Berggruen was born in Berlin on 6 January 1914 to assimilated Jewish parents: Ludwig Berggruen, a businessman who owned an office supply business before the war, and Antonie (Zadek). He attended the Goethe-Gymnasium in Wilmersdorf and graduated to the Friedrich-Wilhelms (now Humboldt) University in 1932 where he read literature. After 1933 he continued his studies at the universities of Grenoble and Toulouse. He contributed free-lance articles to the Frankfurter Zeitung, the forerunner of today's Frankfurter Allgemeine Zeitung. He got around the restrictions on Jewish contributors by submitting his pieces through a colleague and signing them with his initials, H. B. rather than his full, Jewish-sounding surname He fled Germany in 1936.
He immigrated to the United States in 1936 and studied German literature at University of California, Berkeley. After working as an art critic for the San Francisco Chronicle, in 1939 he became an "assistant to the director" at the San Francisco Museum of Modern Art. There, he helped to prepare an exhibition about the Mexican painter Diego Rivera. Later, he met Frida Kahlo, too, and claims to have had a short love affair with her in New York in 1940.
That same year he says that he bought his first picture for $100. It was a watercolour by Paul Klee, and he bought it from a Jewish refugee in need of money.
After the Second World War Berggruen returned to Europe as member of the U.S. Army and worked briefly on the American-sponsored paper "Heute" in Munich (located in the same building where the novelist Erich Kästner worked). He then moved to Paris, where he worked in the fine arts division of UNESCO, run by his former boss at the San Francisco museum, Grace Morley. Within a few years, he opened a small bookshop on the Île Saint-Louis, specializing in illustrated books and later lithographs. During this time he got acquainted with Pablo Picasso in Paris. He soon became an important dealer in Picasso prints, as well as in second-hand Picasso paintings.
His renowned art collection, which he valued at $450 million in 2001, included 165 works by 20th-century masters such as Braque, Matisse, Klee, and Giacometti, with a unique group of 85 works by Picasso.
Berggruen resigned as director of the Paris gallery in 1980 in order to devote himself to collecting and dealing.

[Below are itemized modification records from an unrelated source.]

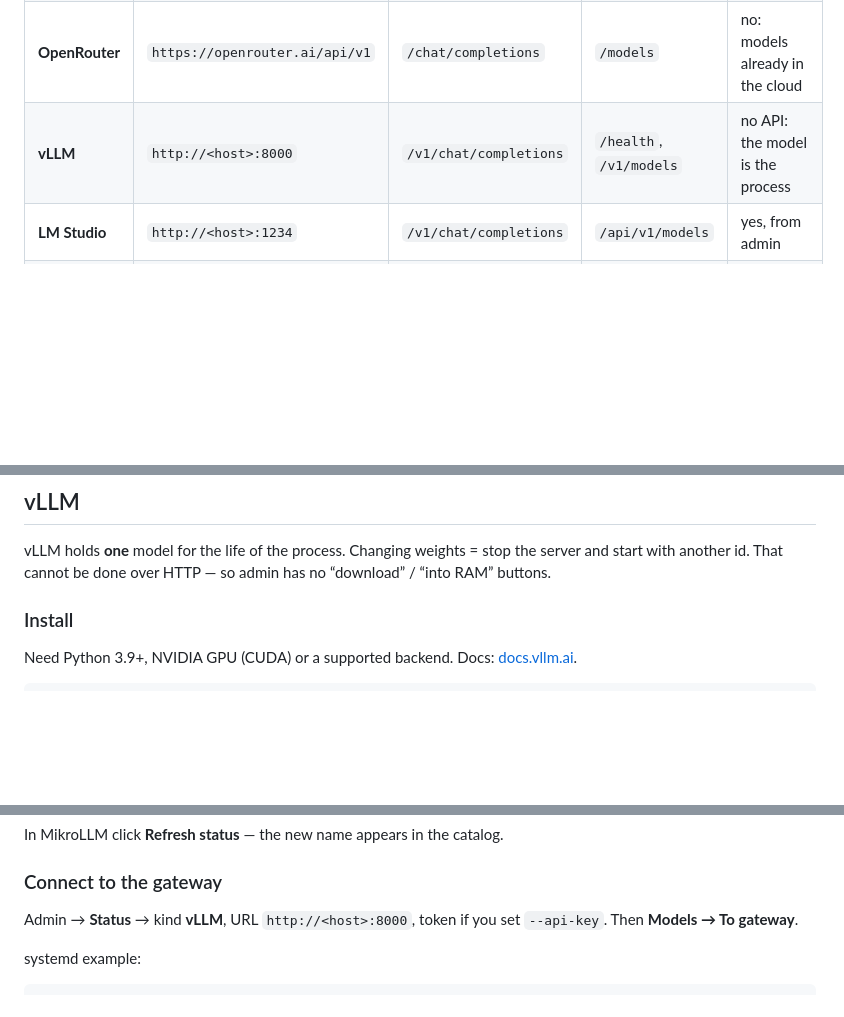
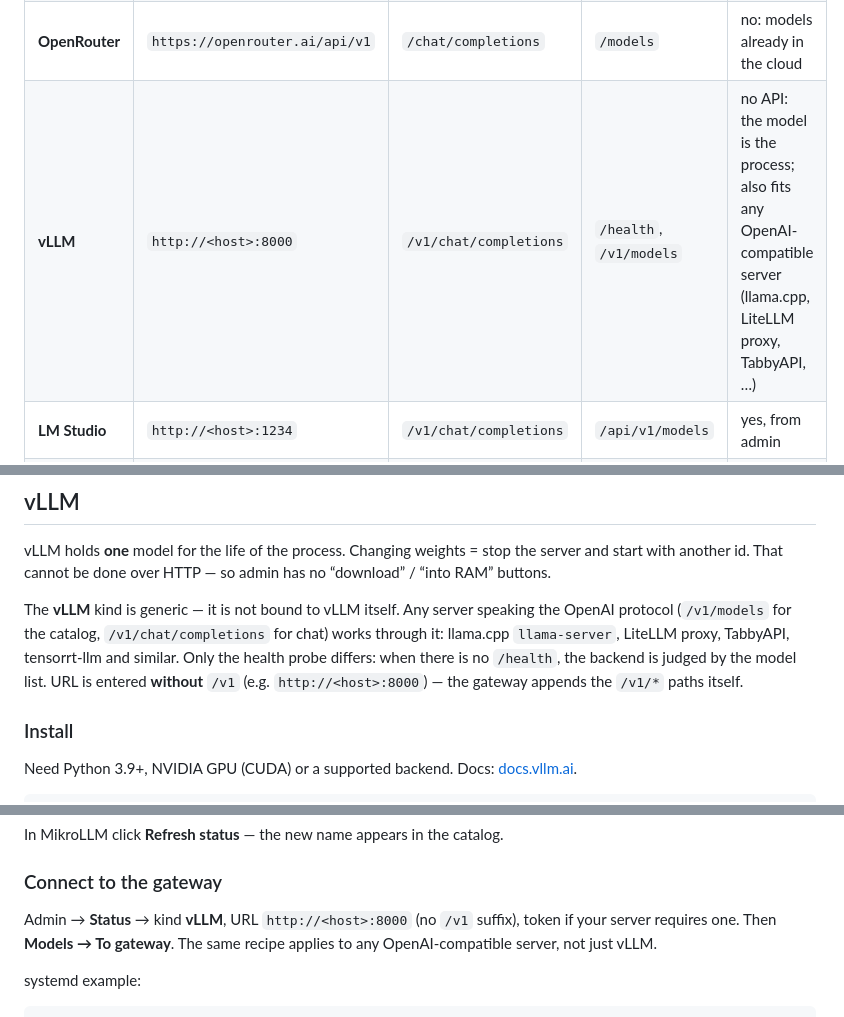
Before and after one commit to javded-itres/mikrollm, a Markdown page: docs/providers.md, 3 parts joined by grey strips. Drawn GitHub-style; blank space fills up the shorter version.

```diff
--- a/docs/providers.md
+++ b/docs/providers.md
@@ -9,7 +9,7 @@ MikroLLM is a gateway. A backend can be a **local process** on the LAN or a **cl
 | **Ollama** (local) | `http://<host>:11434` | `/api/chat`, `/v1/chat/completions` | `/api/tags`, `/api/ps` | yes, from admin |
 | **Ollama Cloud** | `https://ollama.com` | `/api/chat`, `/v1/chat/completions` | `/api/tags` | no: models already in the cloud |
 | **OpenRouter** | `https://openrouter.ai/api/v1` | `/chat/completions` | `/models` | no: models already in the cloud |
-| **vLLM** | `http://<host>:8000` | `/v1/chat/completions` | `/health`, `/v1/models` | no API: the model is the process |
+| **vLLM** | `http://<host>:8000` | `/v1/chat/completions` | `/health`, `/v1/models` | no API: the model is the process; also fits any OpenAI-compatible server (llama.cpp, LiteLLM proxy, TabbyAPI, …) |
 | **LM Studio** | `http://<host>:1234` | `/v1/chat/completions` | `/api/v1/models` | yes, from admin |
 | **OpenComfy** | `http://<host>:8788` | image chat shim | `/health`, `/v1/models` | no: workflows live on the GPU box |
 
@@ -28,6 +28,8 @@ More: [admin.md](admin.md).
 ## vLLM
 
 vLLM holds **one** model for the life of the process. Changing weights = stop the server and start with another id. That cannot be done over HTTP — so admin has no “download” / “into RAM” buttons.
+
+The **vLLM** kind is generic — it is not bound to vLLM itself. Any server speaking the OpenAI protocol (`/v1/models` for the catalog, `/v1/chat/completions` for chat) works through it: llama.cpp `llama-server`, LiteLLM proxy, TabbyAPI, tensorrt-llm and similar. Only the health probe differs: when there is no `/health`, the backend is judged by the model list. URL is entered **without** `/v1` (e.g. `http://<host>:8000`) — the gateway appends the `/v1/*` paths itself.
 
 ### Install
 
@@ -94,7 +96,7 @@ In MikroLLM click **Refresh status** — the new name appears in the catalog.
 
 ### Connect to the gateway
 
-Admin → **Status** → kind **vLLM**, URL `http://<host>:8000`, token if you set `--api-key`. Then **Models → To gateway**.
+Admin → **Status** → kind **vLLM**, URL `http://<host>:8000` (no `/v1` suffix), token if your server requires one. Then **Models → To gateway**. The same recipe applies to any OpenAI-compatible server, not just vLLM.
 
 systemd example:
 
```
Also changed, not shown: docs/ru/providers.md (+4 -2 lines).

In 1988, he donated 90 Klee works to the Metropolitan Museum of Art in New York, although he later expressed fear that his donation would go unnoticed in the museum's own vast collections. In 1990, he lent a good part of his collection to the National Gallery in London. In 1995, the German government lent him an apartment in Berlin and gave him an art museum opposite the Charlottenburg Palace. The collection, then comprising 118 works, opened to the public in 1997. In 2000, he finally sold the art collection to the Prussian Cultural Heritage Foundation: the collection of 165 works (including 85 Picassos), which Berggruen valued at €750m, was purchased by the PCHF at about a quarter of that value. For this, Berggruen was awarded the honorary citizenship of Berlin and the Federal Cross of Merit (Grand Cross 2nd Class) of Germany (Bundesverdienstkreuz, Großes Verdienstkreuz mit Stern und Schulterband). There is no evidence for the story that he later talked his fellow Berliner Helmut Newton into giving his photographic collection to the city.
Berggruen has been married twice and has four children.In 1939, Berggruen married the American Lillian Zellerbach. They divorced in 1945. They had two children:
John Berggruen, owner of the Berggruen Gallery in San Francisco;
Helen Berggruen, a San Francisco-based artist.
In 1960, he married the German actress Bettina Moissi, a Catholic of Albanian and German descent. They had two children:
Olivier Berggruen, art historian and curator;
Nicolas Berggruen, a financier and art collector.
Berggruen died at the American Hospital of Paris in Neuilly-sur-Seine on 23 February 2007. At his own wish he was buried in the forest cemetery in Waldfriedhof Dahlem, in Berlin.
Berggruen stated "I am neither French nor German," he told reporters at the time. "I am European. I'd very much like to think there was a European nationality, but I think I may be dreaming."